Omega History

Omega Psi Phi Fraternity, Inc. is the first international fraternal organization to be founded on the campus of a historically black college. Omega Psi Phi was founded on November 17, 1911, at Howard University in Washington, D.C. The founders were three Howard University undergraduates, — Edgar Amos Love, Oscar James Cooper and Frank Coleman. Joining them was their faculty adviser, Dr. Ernest Everett Just. From the initials of the Greek phrase meaning, “friendship is essential to the soul,” the name Omega Psi Phi was derived. That phrase was selected as the motto. Manhood, Scholarship, Perseverance, and Uplift were adopted as Cardinal Principles.

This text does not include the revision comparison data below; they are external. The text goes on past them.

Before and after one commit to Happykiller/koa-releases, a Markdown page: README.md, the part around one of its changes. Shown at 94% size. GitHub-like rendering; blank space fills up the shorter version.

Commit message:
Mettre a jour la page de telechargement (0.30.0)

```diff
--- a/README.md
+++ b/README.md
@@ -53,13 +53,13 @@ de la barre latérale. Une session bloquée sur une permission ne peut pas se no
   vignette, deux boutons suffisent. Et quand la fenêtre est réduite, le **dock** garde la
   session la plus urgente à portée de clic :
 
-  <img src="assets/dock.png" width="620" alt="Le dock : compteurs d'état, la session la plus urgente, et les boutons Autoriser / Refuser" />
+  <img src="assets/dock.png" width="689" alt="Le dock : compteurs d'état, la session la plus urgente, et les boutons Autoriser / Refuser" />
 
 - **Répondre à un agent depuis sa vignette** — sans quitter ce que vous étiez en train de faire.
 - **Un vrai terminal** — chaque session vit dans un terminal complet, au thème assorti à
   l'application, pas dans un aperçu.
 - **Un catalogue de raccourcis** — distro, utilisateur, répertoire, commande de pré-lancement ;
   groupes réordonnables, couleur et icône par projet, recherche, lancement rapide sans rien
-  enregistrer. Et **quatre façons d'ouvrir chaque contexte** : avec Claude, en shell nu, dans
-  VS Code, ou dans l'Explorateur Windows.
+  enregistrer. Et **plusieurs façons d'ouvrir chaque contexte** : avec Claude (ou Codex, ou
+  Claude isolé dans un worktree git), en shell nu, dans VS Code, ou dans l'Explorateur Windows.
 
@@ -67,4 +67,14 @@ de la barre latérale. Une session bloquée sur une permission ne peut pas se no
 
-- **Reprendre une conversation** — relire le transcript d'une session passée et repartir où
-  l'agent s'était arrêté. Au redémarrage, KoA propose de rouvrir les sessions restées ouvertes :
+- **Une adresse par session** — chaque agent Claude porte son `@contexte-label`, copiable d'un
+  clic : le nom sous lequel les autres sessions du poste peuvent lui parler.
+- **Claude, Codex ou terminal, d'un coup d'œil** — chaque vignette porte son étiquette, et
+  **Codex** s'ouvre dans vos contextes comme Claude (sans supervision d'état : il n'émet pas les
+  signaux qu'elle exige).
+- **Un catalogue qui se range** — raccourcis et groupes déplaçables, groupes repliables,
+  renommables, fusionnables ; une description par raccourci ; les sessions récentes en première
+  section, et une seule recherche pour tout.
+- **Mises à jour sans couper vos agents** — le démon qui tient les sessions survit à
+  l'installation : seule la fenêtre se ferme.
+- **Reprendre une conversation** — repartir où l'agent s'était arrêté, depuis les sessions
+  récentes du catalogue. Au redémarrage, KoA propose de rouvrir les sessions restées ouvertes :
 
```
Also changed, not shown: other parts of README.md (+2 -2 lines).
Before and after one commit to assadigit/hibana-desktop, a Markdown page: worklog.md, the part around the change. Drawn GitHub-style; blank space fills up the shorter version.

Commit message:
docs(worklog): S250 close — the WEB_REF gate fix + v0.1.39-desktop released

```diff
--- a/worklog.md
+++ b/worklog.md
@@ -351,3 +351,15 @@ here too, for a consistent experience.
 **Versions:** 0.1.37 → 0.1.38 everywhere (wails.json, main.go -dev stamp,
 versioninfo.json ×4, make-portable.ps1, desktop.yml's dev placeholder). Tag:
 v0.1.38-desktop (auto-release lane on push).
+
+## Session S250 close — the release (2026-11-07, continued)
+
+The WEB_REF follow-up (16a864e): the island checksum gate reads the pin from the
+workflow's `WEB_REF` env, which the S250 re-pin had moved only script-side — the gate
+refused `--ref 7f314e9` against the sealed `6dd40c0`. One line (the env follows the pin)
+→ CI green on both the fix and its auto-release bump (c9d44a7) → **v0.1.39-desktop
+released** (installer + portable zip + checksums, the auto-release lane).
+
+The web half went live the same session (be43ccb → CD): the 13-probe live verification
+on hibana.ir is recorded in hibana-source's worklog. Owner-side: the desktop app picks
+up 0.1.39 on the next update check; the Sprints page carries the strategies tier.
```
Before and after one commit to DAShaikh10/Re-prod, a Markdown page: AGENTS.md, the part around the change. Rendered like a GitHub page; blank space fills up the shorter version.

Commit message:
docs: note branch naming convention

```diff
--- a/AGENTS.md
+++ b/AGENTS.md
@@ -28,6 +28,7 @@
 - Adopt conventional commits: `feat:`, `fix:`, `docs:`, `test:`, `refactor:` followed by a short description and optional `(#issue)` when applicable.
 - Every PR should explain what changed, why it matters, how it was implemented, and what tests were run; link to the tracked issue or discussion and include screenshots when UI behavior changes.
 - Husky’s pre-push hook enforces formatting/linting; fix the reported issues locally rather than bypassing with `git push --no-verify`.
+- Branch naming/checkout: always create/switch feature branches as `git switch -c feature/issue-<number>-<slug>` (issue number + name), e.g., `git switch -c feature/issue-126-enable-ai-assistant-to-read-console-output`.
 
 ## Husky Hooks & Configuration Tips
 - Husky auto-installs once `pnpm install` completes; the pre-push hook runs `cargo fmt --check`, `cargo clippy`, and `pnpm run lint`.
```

Today, Omega Psi Phi now has over 700 chapters throughout the United States, Bermuda, Bahamas, Virgin Islands, Korea, Japan, Liberia, Germany, and Kuwait. There are many notable Omega Men recognized as leaders in the arts, the sciences, academics, athletics, business, civil rights, education, government, and science sectors at the local, national and international level.

Omega continues to flourish, largely because founders — Love, Cooper, Coleman, and Just — were men of the very highest ideals and intellect. The Founders selected and attracted men of similar ideals and characteristics. It is not by accident that many of America’s great black men are or were Omega Men. There are very few Americans whose lives have not been touched by a member of the Omega Psi.